Exercise goal: Write out all of the records precisely. Skip anything that is a picture.

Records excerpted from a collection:
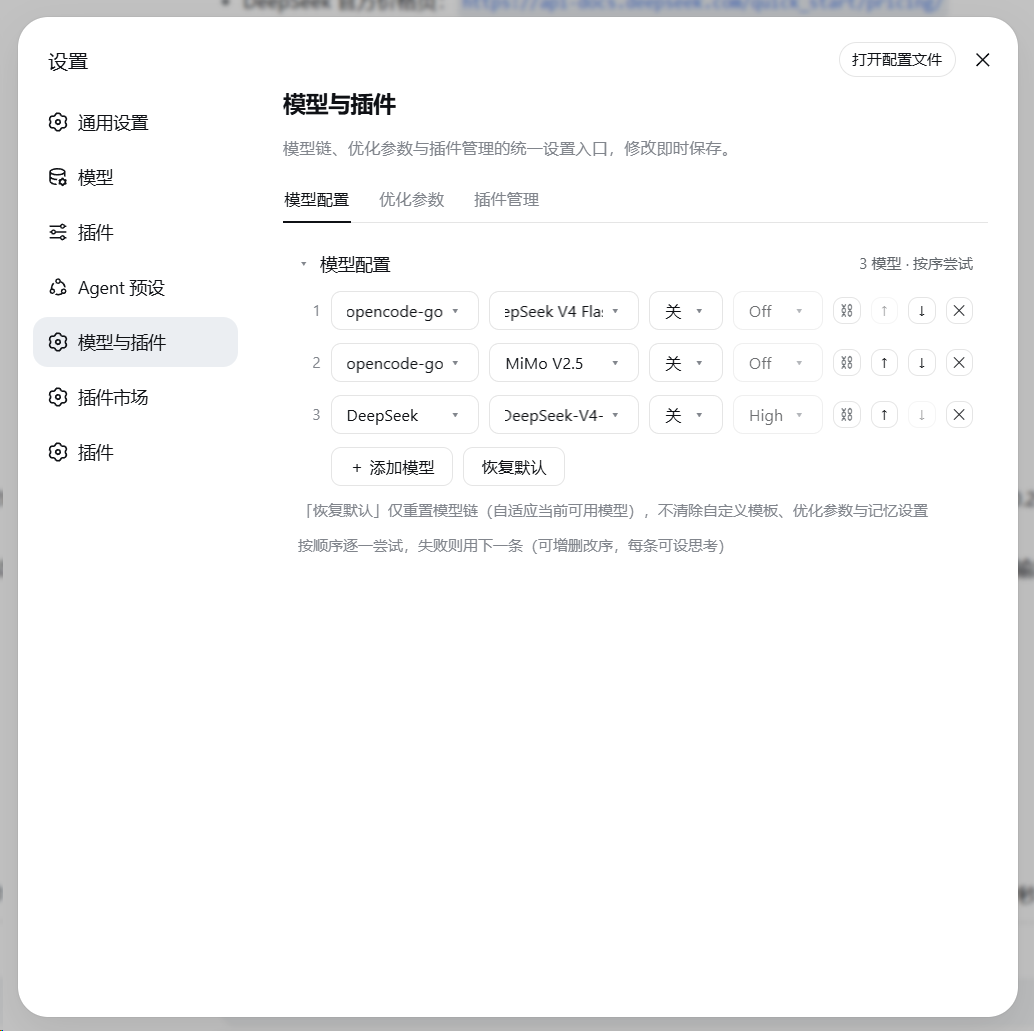
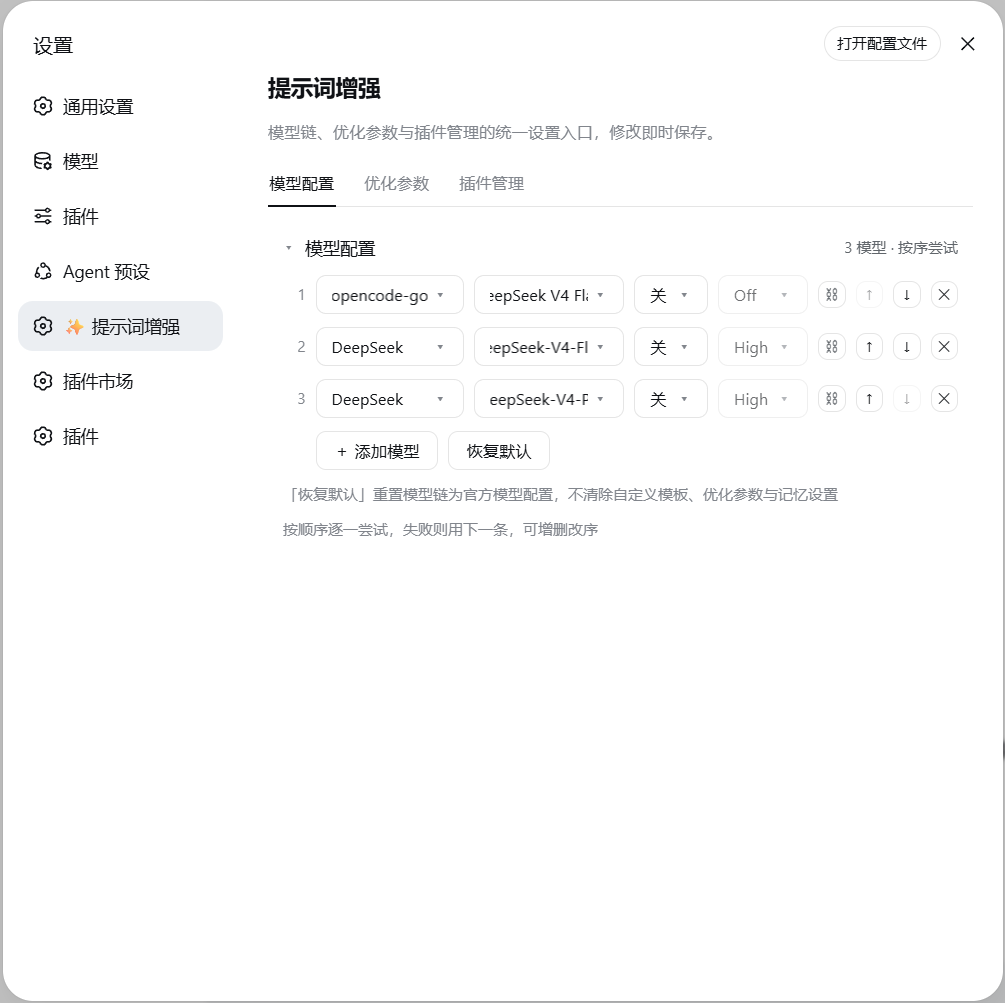
docs(readme): 功能亮点加 emoji 化 + 效果展示改单图单行 + 替换截图

diff --git a/README.en.md b/README.en.md
@@ -8,12 +8,12 @@ A DeepSeek Harness (DSH) plugin with two core capabilities: **prompt enhancement
 
 ## ✨ Highlights
 
-- **One-click enhance** — the ✨ button triggers an independent LLM call and replaces the draft in place; continue refining, undo anytime, or cancel while enhancing
-- **5 optimization modes** — Basic (direct) / Lite (previous-round context) / Standard (rules + retrieval) / Expert (task analysis + full retrieval) / One-click Publish (complete dev-spec generator)
-- **Memory switch** — when on, pre-send rounds (optimize → edit → re-optimize) accumulate into a memory chain the next round replays and senses your edit direction; sending the message clears it; when off, nothing is read or written
-- **Model chain** — try multiple models in order, reorder, toggle thinking, run inline connectivity tests
+- **✨ One-click enhance** — the ✨ button triggers an independent LLM call and replaces the draft in place; continue refining, undo anytime, or cancel while enhancing
+- **📋 5 optimization modes** — Basic (direct) / Lite (previous-round context) / Standard (rules + retrieval) / Expert (task analysis + full retrieval) / One-click Publish (complete dev-spec generator)
+- **🧠 Memory switch** — when on, pre-send rounds (optimize → edit → re-optimize) accumulate into a memory chain the next round replays and senses your edit direction; sending the message clears it; when off, nothing is read or written
+- **🔗 Model chain** — try multiple models in order, reorder, toggle thinking, run inline connectivity tests
 - **🔁 One-click restart (standalone feature)** — restart DSH even when the web UI is down: double-click the desktop shortcut (whale icon) or invoke the CLI directly; supports service-managed (Windows/Linux/macOS) and process-level fallback restart
-- **i18n** — follows the DSH interface language (中文 / English)
+- **🌐 i18n** — follows the DSH interface language (中文 / English)
 
 ## 🚀 Install
 
@@ -57,9 +57,13 @@ Core logic lives in standalone Node modules, reusable from other scripts: `lib/s
 
 ## 📸 See it work
 
-| Model Configuration | Optimization Parameters |
-|---|---|
-| ![Model Configuration](docs/screenshots/settings-models.png) | ![Optimization Parameters](docs/screenshots/settings-params.png) |
+**Model configuration** (try multiple models in order):
+
+![Model configuration](docs/screenshots/settings-models.png)
+
+**One-click restart CLI** (recover from the CLI when the service is down):
+
+![One-click restart CLI](docs/screenshots/restart-cli.png)
 
 ## ⚙ Configuration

Answer to the problem:
docs(readme): 功能亮点加 emoji 化 + 效果展示改单图单行 + 替换截图

diff --git a/README.en.md b/README.en.md
@@ -8,12 +8,12 @@ A DeepSeek Harness (DSH) plugin with two core capabilities: **prompt enhancement
 
 ## ✨ Highlights
 
-- **One-click enhance** — the ✨ button triggers an independent LLM call and replaces the draft in place; continue refining, undo anytime, or cancel while enhancing
-- **5 optimization modes** — Basic (direct) / Lite (previous-round context) / Standard (rules + retrieval) / Expert (task analysis + full retrieval) / One-click Publish (complete dev-spec generator)
-- **Memory switch** — when on, pre-send rounds (optimize → edit → re-optimize) accumulate into a memory chain the next round replays and senses your edit direction; sending the message clears it; when off, nothing is read or written
-- **Model chain** — try multiple models in order, reorder, toggle thinking, run inline connectivity tests
+- **✨ One-click enhance** — the ✨ button triggers an independent LLM call and replaces the draft in place; continue refining, undo anytime, or cancel while enhancing
+- **📋 5 optimization modes** — Basic (direct) / Lite (previous-round context) / Standard (rules + retrieval) / Expert (task analysis + full retrieval) / One-click Publish (complete dev-spec generator)
+- **🧠 Memory switch** — when on, pre-send rounds (optimize → edit → re-optimize) accumulate into a memory chain the next round replays and senses your edit direction; sending the message clears it; when off, nothing is read or written
+- **🔗 Model chain** — try multiple models in order, reorder, toggle thinking, run inline connectivity tests
 - **🔁 One-click restart (standalone feature)** — restart DSH even when the web UI is down: double-click the desktop shortcut (whale icon) or invoke the CLI directly; supports service-managed (Windows/Linux/macOS) and process-level fallback restart
-- **i18n** — follows the DSH interface language (中文 / English)
+- **🌐 i18n** — follows the DSH interface language (中文 / English)
 
 ## 🚀 Install
 
@@ -57,9 +57,13 @@ Core logic lives in standalone Node modules, reusable from other scripts: `lib/s
 
 ## 📸 See it work
 
-| Model Configuration | Optimization Parameters |
-|---|---|
-| ![Model Configuration](docs/screenshots/settings-models.png) | ![Optimization Parameters](docs/screenshots/settings-params.png) |
+**Model configuration** (try multiple models in order):
+
+![Model configuration](docs/screenshots/settings-models.png)
+
+**One-click restart CLI** (recover from the CLI when the service is down):
+
+![One-click restart CLI](docs/screenshots/restart-cli.png)
 
 ## ⚙ Configuration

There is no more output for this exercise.